*Assigned task:* Can you reproduce the data beneath, keeping every line exact?
*** Excerpted data Section Begins ***
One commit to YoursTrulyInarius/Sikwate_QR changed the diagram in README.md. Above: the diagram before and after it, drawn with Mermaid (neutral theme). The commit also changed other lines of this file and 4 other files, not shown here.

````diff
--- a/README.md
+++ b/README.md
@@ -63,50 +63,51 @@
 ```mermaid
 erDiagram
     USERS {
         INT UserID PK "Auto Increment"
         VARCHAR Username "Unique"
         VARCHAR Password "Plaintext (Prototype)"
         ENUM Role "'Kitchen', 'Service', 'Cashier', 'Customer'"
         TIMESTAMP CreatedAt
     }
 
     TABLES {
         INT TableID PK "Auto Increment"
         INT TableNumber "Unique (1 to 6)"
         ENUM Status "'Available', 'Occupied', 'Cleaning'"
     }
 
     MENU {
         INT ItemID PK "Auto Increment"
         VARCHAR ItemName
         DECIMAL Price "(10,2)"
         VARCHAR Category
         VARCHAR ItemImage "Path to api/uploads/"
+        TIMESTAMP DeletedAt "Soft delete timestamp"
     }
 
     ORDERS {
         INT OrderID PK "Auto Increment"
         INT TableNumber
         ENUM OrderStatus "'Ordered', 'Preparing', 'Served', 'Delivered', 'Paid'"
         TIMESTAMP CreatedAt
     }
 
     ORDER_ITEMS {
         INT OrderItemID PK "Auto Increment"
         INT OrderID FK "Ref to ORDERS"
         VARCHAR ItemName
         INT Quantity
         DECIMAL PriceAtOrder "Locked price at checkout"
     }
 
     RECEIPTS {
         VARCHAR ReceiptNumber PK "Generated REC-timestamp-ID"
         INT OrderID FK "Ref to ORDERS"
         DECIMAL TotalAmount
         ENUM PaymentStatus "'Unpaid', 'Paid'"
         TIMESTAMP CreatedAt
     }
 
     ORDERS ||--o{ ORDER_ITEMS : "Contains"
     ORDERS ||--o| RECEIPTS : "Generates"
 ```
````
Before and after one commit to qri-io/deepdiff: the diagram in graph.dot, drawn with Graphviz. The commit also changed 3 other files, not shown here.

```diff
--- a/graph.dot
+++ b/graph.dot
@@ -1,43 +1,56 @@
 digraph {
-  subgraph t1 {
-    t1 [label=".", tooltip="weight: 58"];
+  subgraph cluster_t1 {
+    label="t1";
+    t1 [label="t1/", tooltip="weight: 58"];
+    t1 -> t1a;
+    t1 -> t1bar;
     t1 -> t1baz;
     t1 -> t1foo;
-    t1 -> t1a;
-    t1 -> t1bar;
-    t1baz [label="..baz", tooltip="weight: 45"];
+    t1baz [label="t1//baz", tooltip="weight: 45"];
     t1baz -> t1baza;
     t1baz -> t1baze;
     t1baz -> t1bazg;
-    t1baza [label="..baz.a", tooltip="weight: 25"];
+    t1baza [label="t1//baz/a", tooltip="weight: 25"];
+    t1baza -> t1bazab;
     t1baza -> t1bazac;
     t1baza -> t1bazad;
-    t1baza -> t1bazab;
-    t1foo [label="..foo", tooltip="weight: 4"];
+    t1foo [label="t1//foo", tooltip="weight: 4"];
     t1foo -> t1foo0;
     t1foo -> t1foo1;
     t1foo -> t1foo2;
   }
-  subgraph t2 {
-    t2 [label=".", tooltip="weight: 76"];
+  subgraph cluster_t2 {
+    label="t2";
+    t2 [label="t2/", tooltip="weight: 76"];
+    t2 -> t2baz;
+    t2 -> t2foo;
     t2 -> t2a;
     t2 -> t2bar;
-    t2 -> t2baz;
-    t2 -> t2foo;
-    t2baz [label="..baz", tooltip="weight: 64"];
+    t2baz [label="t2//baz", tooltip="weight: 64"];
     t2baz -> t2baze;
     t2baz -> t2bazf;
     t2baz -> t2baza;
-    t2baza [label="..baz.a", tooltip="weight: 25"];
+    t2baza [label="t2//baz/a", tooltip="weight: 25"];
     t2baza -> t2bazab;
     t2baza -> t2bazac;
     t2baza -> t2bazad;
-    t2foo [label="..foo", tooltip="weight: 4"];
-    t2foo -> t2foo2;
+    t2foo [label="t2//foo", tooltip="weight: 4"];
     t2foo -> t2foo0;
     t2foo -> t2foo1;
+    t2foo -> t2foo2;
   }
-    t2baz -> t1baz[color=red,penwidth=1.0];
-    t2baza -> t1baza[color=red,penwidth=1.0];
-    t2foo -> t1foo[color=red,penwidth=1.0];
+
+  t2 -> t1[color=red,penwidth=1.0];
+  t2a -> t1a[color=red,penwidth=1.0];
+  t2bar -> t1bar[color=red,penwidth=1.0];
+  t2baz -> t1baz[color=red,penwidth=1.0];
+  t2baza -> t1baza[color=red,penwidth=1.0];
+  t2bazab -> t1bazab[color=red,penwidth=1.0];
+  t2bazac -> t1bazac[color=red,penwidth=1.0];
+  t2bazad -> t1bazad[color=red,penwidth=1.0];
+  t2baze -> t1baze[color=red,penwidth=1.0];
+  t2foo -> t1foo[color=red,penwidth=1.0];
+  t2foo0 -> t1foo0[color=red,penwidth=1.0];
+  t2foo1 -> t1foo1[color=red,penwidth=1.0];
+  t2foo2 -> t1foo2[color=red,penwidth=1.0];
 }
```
*** Excerpted data Section Ends ***
*Output of the task:*
One commit to YoursTrulyInarius/Sikwate_QR changed the diagram in README.md. Above: the diagram before and after it, drawn with Mermaid (neutral theme). The commit also changed other lines of this file and 4 other files, not shown here.

````diff
--- a/README.md
+++ b/README.md
@@ -63,50 +63,51 @@
 ```mermaid
 erDiagram
     USERS {
         INT UserID PK "Auto Increment"
         VARCHAR Username "Unique"
         VARCHAR Password "Plaintext (Prototype)"
         ENUM Role "'Kitchen', 'Service', 'Cashier', 'Customer'"
         TIMESTAMP CreatedAt
     }
 
     TABLES {
         INT TableID PK "Auto Increment"
         INT TableNumber "Unique (1 to 6)"
         ENUM Status "'Available', 'Occupied', 'Cleaning'"
     }
 
     MENU {
         INT ItemID PK "Auto Increment"
         VARCHAR ItemName
         DECIMAL Price "(10,2)"
         VARCHAR Category
         VARCHAR ItemImage "Path to api/uploads/"
+        TIMESTAMP DeletedAt "Soft delete timestamp"
     }
 
     ORDERS {
         INT OrderID PK "Auto Increment"
         INT TableNumber
         ENUM OrderStatus "'Ordered', 'Preparing', 'Served', 'Delivered', 'Paid'"
         TIMESTAMP CreatedAt
     }
 
     ORDER_ITEMS {
         INT OrderItemID PK "Auto Increment"
         INT OrderID FK "Ref to ORDERS"
         VARCHAR ItemName
         INT Quantity
         DECIMAL PriceAtOrder "Locked price at checkout"
     }
 
     RECEIPTS {
         VARCHAR ReceiptNumber PK "Generated REC-timestamp-ID"
         INT OrderID FK "Ref to ORDERS"
         DECIMAL TotalAmount
         ENUM PaymentStatus "'Unpaid', 'Paid'"
         TIMESTAMP CreatedAt
     }
 
     ORDERS ||--o{ ORDER_ITEMS : "Contains"
     ORDERS ||--o| RECEIPTS : "Generates"
 ```
````
Before and after one commit to qri-io/deepdiff: the diagram in graph.dot, drawn with Graphviz. The commit also changed 3 other files, not shown here.

```diff
--- a/graph.dot
+++ b/graph.dot
@@ -1,43 +1,56 @@
 digraph {
-  subgraph t1 {
-    t1 [label=".", tooltip="weight: 58"];
+  subgraph cluster_t1 {
+    label="t1";
+    t1 [label="t1/", tooltip="weight: 58"];
+    t1 -> t1a;
+    t1 -> t1bar;
     t1 -> t1baz;
     t1 -> t1foo;
-    t1 -> t1a;
-    t1 -> t1bar;
-    t1baz [label="..baz", tooltip="weight: 45"];
+    t1baz [label="t1//baz", tooltip="weight: 45"];
     t1baz -> t1baza;
     t1baz -> t1baze;
     t1baz -> t1bazg;
-    t1baza [label="..baz.a", tooltip="weight: 25"];
+    t1baza [label="t1//baz/a", tooltip="weight: 25"];
+    t1baza -> t1bazab;
     t1baza -> t1bazac;
     t1baza -> t1bazad;
-    t1baza -> t1bazab;
-    t1foo [label="..foo", tooltip="weight: 4"];
+    t1foo [label="t1//foo", tooltip="weight: 4"];
     t1foo -> t1foo0;
     t1foo -> t1foo1;
     t1foo -> t1foo2;
   }
-  subgraph t2 {
-    t2 [label=".", tooltip="weight: 76"];
+  subgraph cluster_t2 {
+    label="t2";
+    t2 [label="t2/", tooltip="weight: 76"];
+    t2 -> t2baz;
+    t2 -> t2foo;
     t2 -> t2a;
     t2 -> t2bar;
-    t2 -> t2baz;
-    t2 -> t2foo;
-    t2baz [label="..baz", tooltip="weight: 64"];
+    t2baz [label="t2//baz", tooltip="weight: 64"];
     t2baz -> t2baze;
     t2baz -> t2bazf;
     t2baz -> t2baza;
-    t2baza [label="..baz.a", tooltip="weight: 25"];
+    t2baza [label="t2//baz/a", tooltip="weight: 25"];
     t2baza -> t2bazab;
     t2baza -> t2bazac;
     t2baza -> t2bazad;
-    t2foo [label="..foo", tooltip="weight: 4"];
-    t2foo -> t2foo2;
+    t2foo [label="t2//foo", tooltip="weight: 4"];
     t2foo -> t2foo0;
     t2foo -> t2foo1;
+    t2foo -> t2foo2;
   }
-    t2baz -> t1baz[color=red,penwidth=1.0];
-    t2baza -> t1baza[color=red,penwidth=1.0];
-    t2foo -> t1foo[color=red,penwidth=1.0];
+
+  t2 -> t1[color=red,penwidth=1.0];
+  t2a -> t1a[color=red,penwidth=1.0];
+  t2bar -> t1bar[color=red,penwidth=1.0];
+  t2baz -> t1baz[color=red,penwidth=1.0];
+  t2baza -> t1baza[color=red,penwidth=1.0];
+  t2bazab -> t1bazab[color=red,penwidth=1.0];
+  t2bazac -> t1bazac[color=red,penwidth=1.0];
+  t2bazad -> t1bazad[color=red,penwidth=1.0];
+  t2baze -> t1baze[color=red,penwidth=1.0];
+  t2foo -> t1foo[color=red,penwidth=1.0];
+  t2foo0 -> t1foo0[color=red,penwidth=1.0];
+  t2foo1 -> t1foo1[color=red,penwidth=1.0];
+  t2foo2 -> t1foo2[color=red,penwidth=1.0];
 }
```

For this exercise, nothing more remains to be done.